(ENTRIES PROVIDED begins)

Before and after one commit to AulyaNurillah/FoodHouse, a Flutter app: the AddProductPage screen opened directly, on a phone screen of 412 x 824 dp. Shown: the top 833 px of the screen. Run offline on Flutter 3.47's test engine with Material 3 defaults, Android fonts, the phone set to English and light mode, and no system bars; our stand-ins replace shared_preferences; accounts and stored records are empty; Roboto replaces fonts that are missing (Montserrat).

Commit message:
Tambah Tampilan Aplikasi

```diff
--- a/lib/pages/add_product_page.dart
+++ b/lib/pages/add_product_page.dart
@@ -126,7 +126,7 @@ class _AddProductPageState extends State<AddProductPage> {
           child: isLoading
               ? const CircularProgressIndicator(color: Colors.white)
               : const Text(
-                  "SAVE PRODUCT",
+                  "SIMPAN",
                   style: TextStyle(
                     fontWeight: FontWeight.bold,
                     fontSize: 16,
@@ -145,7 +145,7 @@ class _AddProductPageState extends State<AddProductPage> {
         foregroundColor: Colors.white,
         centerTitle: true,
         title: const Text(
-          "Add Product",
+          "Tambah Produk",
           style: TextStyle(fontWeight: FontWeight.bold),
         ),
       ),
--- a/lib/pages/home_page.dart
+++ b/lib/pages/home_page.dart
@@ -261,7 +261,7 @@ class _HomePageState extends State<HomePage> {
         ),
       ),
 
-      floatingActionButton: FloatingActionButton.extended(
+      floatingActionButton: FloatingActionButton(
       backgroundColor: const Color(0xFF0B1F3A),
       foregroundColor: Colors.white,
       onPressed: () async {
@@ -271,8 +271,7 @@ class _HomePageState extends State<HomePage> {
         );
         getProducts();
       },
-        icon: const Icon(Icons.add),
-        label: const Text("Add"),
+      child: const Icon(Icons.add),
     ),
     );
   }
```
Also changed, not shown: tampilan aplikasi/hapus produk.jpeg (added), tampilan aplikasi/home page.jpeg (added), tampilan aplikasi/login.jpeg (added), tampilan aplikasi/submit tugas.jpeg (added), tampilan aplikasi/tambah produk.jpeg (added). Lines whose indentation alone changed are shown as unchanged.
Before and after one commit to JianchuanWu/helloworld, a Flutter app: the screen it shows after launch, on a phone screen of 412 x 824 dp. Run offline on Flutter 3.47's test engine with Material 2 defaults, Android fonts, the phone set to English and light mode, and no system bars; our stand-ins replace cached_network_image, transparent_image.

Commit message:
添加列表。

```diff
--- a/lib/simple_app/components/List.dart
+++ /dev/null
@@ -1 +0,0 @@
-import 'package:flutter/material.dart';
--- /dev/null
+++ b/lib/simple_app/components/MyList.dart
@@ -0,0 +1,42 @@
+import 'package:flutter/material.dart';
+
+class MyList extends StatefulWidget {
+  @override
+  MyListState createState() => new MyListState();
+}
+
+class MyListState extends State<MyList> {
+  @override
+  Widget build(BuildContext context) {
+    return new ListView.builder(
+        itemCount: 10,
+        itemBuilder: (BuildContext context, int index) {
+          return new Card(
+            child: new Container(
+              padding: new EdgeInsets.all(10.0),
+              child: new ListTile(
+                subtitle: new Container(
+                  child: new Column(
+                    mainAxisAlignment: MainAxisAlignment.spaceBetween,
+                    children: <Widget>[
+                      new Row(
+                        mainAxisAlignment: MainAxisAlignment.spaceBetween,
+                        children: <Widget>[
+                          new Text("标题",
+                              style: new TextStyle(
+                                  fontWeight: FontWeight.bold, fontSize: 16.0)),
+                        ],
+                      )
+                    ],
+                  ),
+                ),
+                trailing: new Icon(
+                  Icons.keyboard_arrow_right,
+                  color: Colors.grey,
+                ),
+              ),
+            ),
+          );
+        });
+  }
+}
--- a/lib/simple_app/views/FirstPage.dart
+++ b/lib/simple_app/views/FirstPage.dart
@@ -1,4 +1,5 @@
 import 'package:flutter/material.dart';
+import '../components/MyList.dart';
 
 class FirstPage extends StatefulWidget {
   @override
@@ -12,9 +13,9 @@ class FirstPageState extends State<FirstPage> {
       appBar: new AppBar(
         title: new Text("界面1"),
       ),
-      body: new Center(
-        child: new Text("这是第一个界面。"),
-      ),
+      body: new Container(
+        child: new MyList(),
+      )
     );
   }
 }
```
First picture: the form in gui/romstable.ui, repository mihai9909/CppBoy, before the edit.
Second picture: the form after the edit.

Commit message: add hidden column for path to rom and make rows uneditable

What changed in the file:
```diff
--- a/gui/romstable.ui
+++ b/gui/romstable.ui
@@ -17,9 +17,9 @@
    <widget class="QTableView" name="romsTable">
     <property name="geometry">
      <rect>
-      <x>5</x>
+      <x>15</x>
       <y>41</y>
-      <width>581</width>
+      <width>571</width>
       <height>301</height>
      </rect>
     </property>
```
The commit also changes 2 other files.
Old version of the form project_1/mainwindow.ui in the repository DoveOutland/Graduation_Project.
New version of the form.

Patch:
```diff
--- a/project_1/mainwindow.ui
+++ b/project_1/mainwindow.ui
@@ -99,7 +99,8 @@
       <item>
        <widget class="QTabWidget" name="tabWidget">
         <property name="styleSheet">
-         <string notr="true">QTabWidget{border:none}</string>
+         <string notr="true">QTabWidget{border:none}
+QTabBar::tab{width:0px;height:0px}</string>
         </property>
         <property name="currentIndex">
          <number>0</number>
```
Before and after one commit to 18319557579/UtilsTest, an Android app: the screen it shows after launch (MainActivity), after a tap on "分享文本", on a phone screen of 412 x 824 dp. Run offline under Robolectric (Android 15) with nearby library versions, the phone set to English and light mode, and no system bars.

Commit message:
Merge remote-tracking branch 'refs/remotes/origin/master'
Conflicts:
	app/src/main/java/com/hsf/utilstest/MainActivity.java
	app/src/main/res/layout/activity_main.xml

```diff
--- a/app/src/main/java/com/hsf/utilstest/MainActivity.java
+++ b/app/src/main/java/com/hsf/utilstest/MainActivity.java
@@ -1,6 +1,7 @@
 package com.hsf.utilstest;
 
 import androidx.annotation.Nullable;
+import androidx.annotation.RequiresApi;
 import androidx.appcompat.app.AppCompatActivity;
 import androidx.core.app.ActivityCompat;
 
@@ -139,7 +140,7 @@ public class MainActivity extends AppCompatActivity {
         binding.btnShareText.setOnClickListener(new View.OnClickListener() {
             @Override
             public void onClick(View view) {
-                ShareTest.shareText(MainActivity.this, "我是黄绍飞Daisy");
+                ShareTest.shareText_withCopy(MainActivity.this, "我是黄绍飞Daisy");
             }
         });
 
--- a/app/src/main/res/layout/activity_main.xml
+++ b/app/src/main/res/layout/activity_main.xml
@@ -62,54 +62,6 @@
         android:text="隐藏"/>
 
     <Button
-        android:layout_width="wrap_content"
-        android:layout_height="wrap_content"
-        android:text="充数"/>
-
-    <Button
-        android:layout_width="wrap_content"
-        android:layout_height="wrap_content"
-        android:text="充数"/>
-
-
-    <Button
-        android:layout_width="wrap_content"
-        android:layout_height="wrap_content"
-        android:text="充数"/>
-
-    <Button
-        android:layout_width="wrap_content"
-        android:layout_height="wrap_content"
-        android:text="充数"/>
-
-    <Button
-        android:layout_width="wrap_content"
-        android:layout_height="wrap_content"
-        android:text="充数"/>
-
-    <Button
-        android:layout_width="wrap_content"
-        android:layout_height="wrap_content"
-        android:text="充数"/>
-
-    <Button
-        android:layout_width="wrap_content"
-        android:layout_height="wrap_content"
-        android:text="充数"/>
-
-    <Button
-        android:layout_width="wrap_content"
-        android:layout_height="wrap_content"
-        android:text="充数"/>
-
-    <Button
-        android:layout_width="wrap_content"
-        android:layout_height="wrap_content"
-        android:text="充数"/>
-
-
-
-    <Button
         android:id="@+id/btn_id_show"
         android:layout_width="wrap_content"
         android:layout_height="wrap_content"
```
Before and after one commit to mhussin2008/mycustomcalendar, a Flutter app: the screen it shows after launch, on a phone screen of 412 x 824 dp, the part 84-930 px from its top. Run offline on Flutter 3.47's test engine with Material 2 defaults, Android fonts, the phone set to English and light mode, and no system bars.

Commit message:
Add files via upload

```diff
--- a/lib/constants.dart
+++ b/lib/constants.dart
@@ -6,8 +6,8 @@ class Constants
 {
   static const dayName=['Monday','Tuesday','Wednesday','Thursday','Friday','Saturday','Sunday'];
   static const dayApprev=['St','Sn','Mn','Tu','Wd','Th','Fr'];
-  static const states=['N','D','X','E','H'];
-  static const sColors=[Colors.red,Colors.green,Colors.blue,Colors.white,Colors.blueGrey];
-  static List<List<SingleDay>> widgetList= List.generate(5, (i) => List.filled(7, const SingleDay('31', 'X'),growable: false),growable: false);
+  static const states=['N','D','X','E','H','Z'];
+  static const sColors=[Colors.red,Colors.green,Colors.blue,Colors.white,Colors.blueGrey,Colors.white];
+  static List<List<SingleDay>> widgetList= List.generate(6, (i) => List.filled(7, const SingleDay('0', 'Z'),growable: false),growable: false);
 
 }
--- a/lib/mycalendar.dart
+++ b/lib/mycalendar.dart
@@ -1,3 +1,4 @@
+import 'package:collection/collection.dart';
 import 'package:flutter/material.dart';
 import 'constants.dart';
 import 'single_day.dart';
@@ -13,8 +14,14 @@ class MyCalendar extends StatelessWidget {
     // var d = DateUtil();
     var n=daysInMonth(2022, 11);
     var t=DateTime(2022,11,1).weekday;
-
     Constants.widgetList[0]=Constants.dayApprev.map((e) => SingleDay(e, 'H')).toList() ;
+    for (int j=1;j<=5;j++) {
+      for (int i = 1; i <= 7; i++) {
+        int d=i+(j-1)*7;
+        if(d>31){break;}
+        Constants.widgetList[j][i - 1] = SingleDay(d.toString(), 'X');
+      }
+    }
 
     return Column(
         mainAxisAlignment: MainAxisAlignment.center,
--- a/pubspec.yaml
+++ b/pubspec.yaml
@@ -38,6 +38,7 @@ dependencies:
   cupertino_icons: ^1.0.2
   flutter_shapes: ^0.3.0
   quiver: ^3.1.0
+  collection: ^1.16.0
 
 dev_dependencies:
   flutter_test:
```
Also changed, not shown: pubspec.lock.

(ENTRIES PROVIDED ends)

YOUR TASK: Only a number is asked for here: the count of lines in the records that hold "import".

ANSWER TO THE PROBLEM: 12